What is expected:
Please work out how many lines in the material below contain the string "README", and answer with that number only.

Records provided:

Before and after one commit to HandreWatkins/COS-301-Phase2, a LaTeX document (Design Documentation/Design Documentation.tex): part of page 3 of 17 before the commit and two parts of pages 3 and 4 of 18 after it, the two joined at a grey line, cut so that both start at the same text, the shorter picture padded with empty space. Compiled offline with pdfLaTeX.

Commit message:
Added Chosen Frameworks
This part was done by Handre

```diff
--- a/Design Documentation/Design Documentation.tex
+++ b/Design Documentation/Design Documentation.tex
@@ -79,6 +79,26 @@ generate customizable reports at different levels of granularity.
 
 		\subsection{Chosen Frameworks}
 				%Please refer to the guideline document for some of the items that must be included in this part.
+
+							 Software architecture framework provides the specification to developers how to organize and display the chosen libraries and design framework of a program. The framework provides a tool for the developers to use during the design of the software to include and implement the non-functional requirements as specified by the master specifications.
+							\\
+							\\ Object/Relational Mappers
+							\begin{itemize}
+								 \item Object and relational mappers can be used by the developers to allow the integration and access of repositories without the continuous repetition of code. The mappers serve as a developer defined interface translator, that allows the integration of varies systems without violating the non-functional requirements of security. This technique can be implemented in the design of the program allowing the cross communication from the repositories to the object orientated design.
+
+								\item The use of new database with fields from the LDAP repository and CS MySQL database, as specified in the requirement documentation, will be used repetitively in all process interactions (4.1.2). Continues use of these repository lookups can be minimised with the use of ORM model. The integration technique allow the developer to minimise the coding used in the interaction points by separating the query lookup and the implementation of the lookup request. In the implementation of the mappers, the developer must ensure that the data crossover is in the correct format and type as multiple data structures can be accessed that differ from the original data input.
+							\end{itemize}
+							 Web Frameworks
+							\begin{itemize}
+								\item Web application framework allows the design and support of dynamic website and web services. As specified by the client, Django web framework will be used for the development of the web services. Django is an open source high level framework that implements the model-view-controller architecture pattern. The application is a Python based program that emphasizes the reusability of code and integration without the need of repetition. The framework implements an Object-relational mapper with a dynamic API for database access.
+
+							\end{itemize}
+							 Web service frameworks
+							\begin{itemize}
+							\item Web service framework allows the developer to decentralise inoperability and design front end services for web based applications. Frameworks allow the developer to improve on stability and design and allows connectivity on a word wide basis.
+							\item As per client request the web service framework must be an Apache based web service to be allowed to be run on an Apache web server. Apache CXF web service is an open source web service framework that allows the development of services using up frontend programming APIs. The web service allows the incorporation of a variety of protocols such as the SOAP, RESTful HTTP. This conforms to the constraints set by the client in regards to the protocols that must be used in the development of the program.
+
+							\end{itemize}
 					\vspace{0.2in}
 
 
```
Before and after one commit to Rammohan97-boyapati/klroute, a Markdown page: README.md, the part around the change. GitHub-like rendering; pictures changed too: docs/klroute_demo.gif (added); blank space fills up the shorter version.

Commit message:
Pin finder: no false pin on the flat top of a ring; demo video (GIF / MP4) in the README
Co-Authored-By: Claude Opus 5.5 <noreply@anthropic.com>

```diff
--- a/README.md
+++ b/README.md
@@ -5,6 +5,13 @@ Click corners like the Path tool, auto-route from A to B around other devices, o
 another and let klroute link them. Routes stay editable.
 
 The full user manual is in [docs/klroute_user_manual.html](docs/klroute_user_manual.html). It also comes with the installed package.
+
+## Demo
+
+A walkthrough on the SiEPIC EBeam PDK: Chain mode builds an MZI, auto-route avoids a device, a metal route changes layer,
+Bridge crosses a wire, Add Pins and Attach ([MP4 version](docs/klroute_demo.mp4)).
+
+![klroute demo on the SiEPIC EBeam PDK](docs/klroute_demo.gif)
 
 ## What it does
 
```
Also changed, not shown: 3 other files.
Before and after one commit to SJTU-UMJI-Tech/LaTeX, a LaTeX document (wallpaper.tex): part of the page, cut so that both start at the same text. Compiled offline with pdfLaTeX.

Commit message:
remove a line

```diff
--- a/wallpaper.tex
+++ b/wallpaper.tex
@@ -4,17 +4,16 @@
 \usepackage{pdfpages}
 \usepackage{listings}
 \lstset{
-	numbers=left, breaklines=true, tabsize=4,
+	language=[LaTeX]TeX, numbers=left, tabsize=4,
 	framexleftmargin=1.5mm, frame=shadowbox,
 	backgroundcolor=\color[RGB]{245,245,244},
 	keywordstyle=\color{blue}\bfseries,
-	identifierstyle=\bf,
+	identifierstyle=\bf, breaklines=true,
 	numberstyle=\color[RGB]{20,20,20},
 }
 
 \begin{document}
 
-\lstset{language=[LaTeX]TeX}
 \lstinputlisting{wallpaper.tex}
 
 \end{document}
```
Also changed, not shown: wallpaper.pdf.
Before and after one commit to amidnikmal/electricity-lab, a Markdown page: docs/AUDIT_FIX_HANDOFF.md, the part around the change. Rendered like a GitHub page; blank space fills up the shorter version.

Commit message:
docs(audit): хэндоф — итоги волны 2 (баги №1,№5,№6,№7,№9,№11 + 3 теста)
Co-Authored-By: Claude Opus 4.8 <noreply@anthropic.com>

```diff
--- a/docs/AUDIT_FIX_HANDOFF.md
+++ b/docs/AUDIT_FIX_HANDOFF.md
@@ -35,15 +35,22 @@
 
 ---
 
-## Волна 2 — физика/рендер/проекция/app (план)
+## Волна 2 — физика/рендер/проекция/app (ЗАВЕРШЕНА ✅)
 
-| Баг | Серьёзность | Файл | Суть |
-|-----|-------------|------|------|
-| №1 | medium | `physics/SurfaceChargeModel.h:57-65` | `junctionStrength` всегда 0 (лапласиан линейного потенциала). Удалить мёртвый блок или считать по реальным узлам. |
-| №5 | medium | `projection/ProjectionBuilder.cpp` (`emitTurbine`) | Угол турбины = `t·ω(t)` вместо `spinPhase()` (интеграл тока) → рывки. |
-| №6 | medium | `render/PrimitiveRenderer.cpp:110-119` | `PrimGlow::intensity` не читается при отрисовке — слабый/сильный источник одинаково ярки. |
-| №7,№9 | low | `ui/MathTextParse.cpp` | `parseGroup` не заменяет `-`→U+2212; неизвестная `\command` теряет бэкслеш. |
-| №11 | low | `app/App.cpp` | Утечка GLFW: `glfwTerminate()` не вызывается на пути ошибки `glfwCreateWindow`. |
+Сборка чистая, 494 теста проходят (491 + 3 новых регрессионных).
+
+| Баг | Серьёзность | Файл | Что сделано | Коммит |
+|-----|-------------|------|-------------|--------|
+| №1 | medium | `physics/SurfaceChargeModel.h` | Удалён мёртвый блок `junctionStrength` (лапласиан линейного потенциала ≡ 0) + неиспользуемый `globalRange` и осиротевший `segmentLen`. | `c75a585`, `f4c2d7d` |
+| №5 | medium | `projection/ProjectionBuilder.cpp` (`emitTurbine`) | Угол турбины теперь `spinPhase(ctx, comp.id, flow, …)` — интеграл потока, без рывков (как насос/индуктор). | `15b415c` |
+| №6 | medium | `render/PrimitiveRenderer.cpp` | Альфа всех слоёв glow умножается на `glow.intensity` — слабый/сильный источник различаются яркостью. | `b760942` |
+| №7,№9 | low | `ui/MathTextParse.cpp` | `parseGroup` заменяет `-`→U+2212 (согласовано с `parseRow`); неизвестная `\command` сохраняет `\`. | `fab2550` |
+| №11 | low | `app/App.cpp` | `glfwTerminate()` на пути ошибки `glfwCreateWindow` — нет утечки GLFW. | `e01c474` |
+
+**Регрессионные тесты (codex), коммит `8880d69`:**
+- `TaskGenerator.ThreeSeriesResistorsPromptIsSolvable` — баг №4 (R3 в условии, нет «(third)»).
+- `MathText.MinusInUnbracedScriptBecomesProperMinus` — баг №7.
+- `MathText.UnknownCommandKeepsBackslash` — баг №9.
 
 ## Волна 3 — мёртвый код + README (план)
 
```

Solved exercise:
5